Timothy Lau faced four charges, more than any other individual rioter
A 21-year-old man who had faced more charges than any other person in connection with the Stanley Cup riot in Vancouver has been sentenced to four months in jail.
Timothy Lau, of Comox, B.C., was charged with four counts of mischief to property over $5,000, two counts of mischief, two counts of break and enter and committing indictable offence and one count of taking part in a riot.
Lau was seen in pictures and video later at a number of different locations the night of June 15, 2011, when mayhem erupted on the streets of downtown Vancouver after the hometown Canucks lost hockey’s Stanley Cup to the Boston Bruins.
Wearing brightly coloured shorts and a green shirt, Lau was seen in one piece of video evidence played in court jumping from one overturned car to another. In another instance, he used a headless mannequin as a battering ram against the back window of an SUV.
Lau ultimately was charged with damaging six vehicles. He was also caught on camera looting a number of stores during the riot.
Lau told the court he didn’t recall taking part in the riot until he saw pictures of himself there later. He said that his memory and judgement were impaired because he had consumed a great amount of alcohol and had taken the drug ecstasy prior to the incidents.
Lau's lawyer, Matthew Low, argued prior to sentencing that the amount of media scrutiny should be taken into account in the sentence.

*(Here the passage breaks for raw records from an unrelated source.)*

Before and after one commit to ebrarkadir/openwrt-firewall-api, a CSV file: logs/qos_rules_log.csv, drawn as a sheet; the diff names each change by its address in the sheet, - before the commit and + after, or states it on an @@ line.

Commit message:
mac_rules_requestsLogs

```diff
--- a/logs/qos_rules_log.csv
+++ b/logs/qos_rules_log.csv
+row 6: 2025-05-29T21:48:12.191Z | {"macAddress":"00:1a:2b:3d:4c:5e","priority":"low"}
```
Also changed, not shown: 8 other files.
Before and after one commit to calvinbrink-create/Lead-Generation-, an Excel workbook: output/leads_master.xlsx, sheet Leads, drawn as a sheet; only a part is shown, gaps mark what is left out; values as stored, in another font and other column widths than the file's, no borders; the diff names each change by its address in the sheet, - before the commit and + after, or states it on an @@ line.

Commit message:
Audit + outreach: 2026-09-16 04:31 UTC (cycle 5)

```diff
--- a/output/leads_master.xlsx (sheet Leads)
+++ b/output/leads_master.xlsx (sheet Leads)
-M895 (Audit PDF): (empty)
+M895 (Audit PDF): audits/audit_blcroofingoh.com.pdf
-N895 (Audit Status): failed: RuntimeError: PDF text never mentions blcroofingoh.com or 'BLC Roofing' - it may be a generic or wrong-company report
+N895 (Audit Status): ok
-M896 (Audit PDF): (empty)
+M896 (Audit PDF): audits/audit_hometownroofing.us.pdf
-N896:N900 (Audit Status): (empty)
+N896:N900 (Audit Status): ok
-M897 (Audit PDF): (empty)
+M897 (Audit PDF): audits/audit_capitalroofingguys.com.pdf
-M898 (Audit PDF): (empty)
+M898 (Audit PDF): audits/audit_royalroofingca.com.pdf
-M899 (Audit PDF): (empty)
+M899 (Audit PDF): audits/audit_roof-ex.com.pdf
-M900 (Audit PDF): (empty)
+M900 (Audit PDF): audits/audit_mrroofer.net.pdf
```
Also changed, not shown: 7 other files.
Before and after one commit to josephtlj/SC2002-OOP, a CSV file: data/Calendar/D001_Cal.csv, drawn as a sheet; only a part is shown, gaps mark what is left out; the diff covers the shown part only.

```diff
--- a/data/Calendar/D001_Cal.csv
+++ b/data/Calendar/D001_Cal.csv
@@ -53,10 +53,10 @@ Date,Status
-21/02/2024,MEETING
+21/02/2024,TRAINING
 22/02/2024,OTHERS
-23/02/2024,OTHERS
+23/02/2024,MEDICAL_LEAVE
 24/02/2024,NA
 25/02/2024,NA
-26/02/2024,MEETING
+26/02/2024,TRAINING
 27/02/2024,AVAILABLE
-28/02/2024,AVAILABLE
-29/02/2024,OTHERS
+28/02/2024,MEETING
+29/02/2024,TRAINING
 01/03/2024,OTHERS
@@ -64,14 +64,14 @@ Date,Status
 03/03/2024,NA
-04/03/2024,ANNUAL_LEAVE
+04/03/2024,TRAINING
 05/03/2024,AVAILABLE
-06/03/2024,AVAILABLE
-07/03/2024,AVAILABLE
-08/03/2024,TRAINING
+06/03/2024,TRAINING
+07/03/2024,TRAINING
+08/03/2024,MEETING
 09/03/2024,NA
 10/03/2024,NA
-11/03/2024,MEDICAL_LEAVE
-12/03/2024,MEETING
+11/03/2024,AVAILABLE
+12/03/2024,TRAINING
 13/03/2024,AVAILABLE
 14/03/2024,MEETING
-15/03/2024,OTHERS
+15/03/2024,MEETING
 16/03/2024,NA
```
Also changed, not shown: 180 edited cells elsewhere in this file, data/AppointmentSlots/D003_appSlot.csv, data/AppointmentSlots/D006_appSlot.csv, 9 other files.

"What I was trying to suggest was that the amount of exposure in the media that Mr. Lau received should be considered as some degree of punishment," Low said later outside court.
In court Monday, Provincial Court Judge Reg Harris said, "Lau was actively involved in the riot for a protracted period of time. His involvement requires a custodial sentence that achieves denunciation and deterrence"
Lau’s lawyer had asked for a two-month sentence. "I imagine that is going to be a very difficult cross for him to bear throughout his life," Low said later.
With files from the CBC's Emily Elias